By Maddie Gerber
Hometown Weekly Intern
“This is what America means to me as a black man,” said Amo-Mensah Amota, an artist from Glastonbury, Connecticut, gesturing to the detailed graphite and charcoal drawing behind him. Amota’s piece is fraught with symbolism, from the recurring depictions of bars and chains to the strong fist wielding a balanced scale of justice. “Before I make my art, I usually try to think of a theme,” Amota reflected, “but for this one, I didn’t really have a theme. I just channeled all of the emotions I had and tried to depict what my version of America really is.”
This was what Sunday afternoon’s art showcase was all about: using art as a vehicle to express emotions and educate others.
After the success of the rally at the high school a few weeks prior, former and current Needham High students wanted to continue their activism in the community, which inspired them to create the Black Lives Matter art showcase. The event was spearheaded by 2018 NHS graduate Kiana Minaie, who was inspired by a project she did during her time at the high school through a class called “The Greater Boston Project,” where she and her classmates helped decorate a traffic box. For Minaie, this experience taught her that “art is such a different way of learning and, for me personally, it’s a really fun way of learning.”
This sentiment inspired Minaie to organize the art show, reaching out to former peers and the Needham community at large to find artists, activists, and educators to bring the experience to life. She found support from a plethora of individuals and local organizations, including the Needham Diversity Initiative, Needham Human Rights Committee, Progressive Needham, and NHS students who were part of the Courageous Conversations on Race class at the high school. All of this support from the community led to a very successful event.
The showcase began with a poem written by 2020 NHS graduate Olu Ajayi, who has been an outspoken advocate in the Needham community, and played a prominent role in the recent rally. She was followed by Boston Conservatory graduate Christopher Hester, who serenaded the crowd with his incredible voice. As he sang Bill Withers’ “Lean on Me,” the crowd joined him by clapping; the lyrics seemed to resonate perfectly with the moment of unity.
After the performances had finished, the crowd dispersed and began to explore the variety of tents and tables that were set up around the upper field. Some tents held artwork created by black artists, many of whom were NHS students. All of the pieces were made to represent some aspect of living in America as a black individual, and the struggles that accompany it. Although all of the artists were focusing on one central theme, their experiences were all portrayed quite differently, using a variety of media, motifs, and messages to convey a wide range of emotions.
In addition to the artwork, information boards were also displayed around the field, focusing on topics such as healthcare inequities, white flight and redlining, mass incarceration, and more. Students and community members stood by each board and explained their topics in great detail to interested audience members with admirable passion and knowledgeability. The posters also included QR codes that viewers could scan to find more information on the topic - or to donate to the cause.

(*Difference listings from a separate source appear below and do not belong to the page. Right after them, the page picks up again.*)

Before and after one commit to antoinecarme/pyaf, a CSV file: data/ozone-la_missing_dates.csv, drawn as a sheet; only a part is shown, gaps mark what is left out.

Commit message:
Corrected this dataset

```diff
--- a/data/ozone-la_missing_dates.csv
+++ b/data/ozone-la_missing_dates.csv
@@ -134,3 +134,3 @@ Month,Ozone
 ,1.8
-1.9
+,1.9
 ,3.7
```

According to Dr. Beth Pinals, a psychologist who performs wellness and equity consultation in the Needham Public schools and who played an integral role in organizing the showcase, it was incredibly impressive to see how NHS students were able to make their equity work come alive.

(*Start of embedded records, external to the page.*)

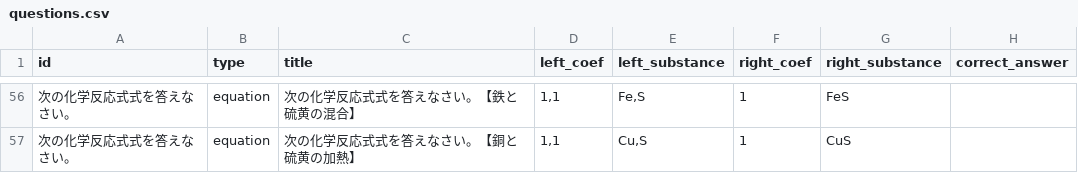
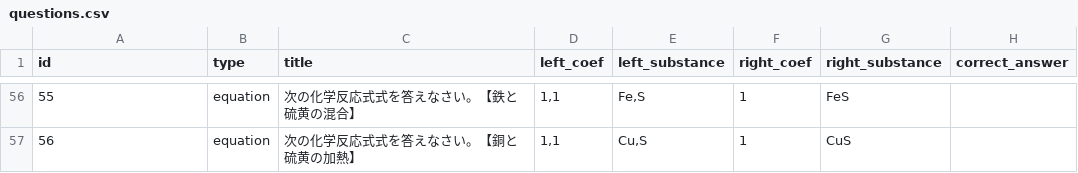
Before and after one commit to masahiroinui-dev/chemistry-quiz-app, a CSV file: questions.csv, drawn as a sheet; only a part is shown, gaps mark what is left out; the diff covers the shown part only.

```diff
--- a/questions.csv
+++ b/questions.csv
@@ -56,2 +56,2 @@
-次の化学反応式式を答えなさい。,equation,次の化学反応式式を答えなさい。【鉄と硫黄の混合】,"1,1","Fe,S",1,FeS,
-次の化学反応式式を答えなさい。,equation,次の化学反応式式を答えなさい。【銅と硫黄の加熱】,"1,1","Cu,S",1,CuS,
+55,equation,次の化学反応式式を答えなさい。【鉄と硫黄の混合】,"1,1","Fe,S",1,FeS,
+56,equation,次の化学反応式式を答えなさい。【銅と硫黄の加熱】,"1,1","Cu,S",1,CuS,
```
Also changed, not shown: 54 edited cells elsewhere in this file.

“It’s really amazing to see the youth in a community come together to drive change."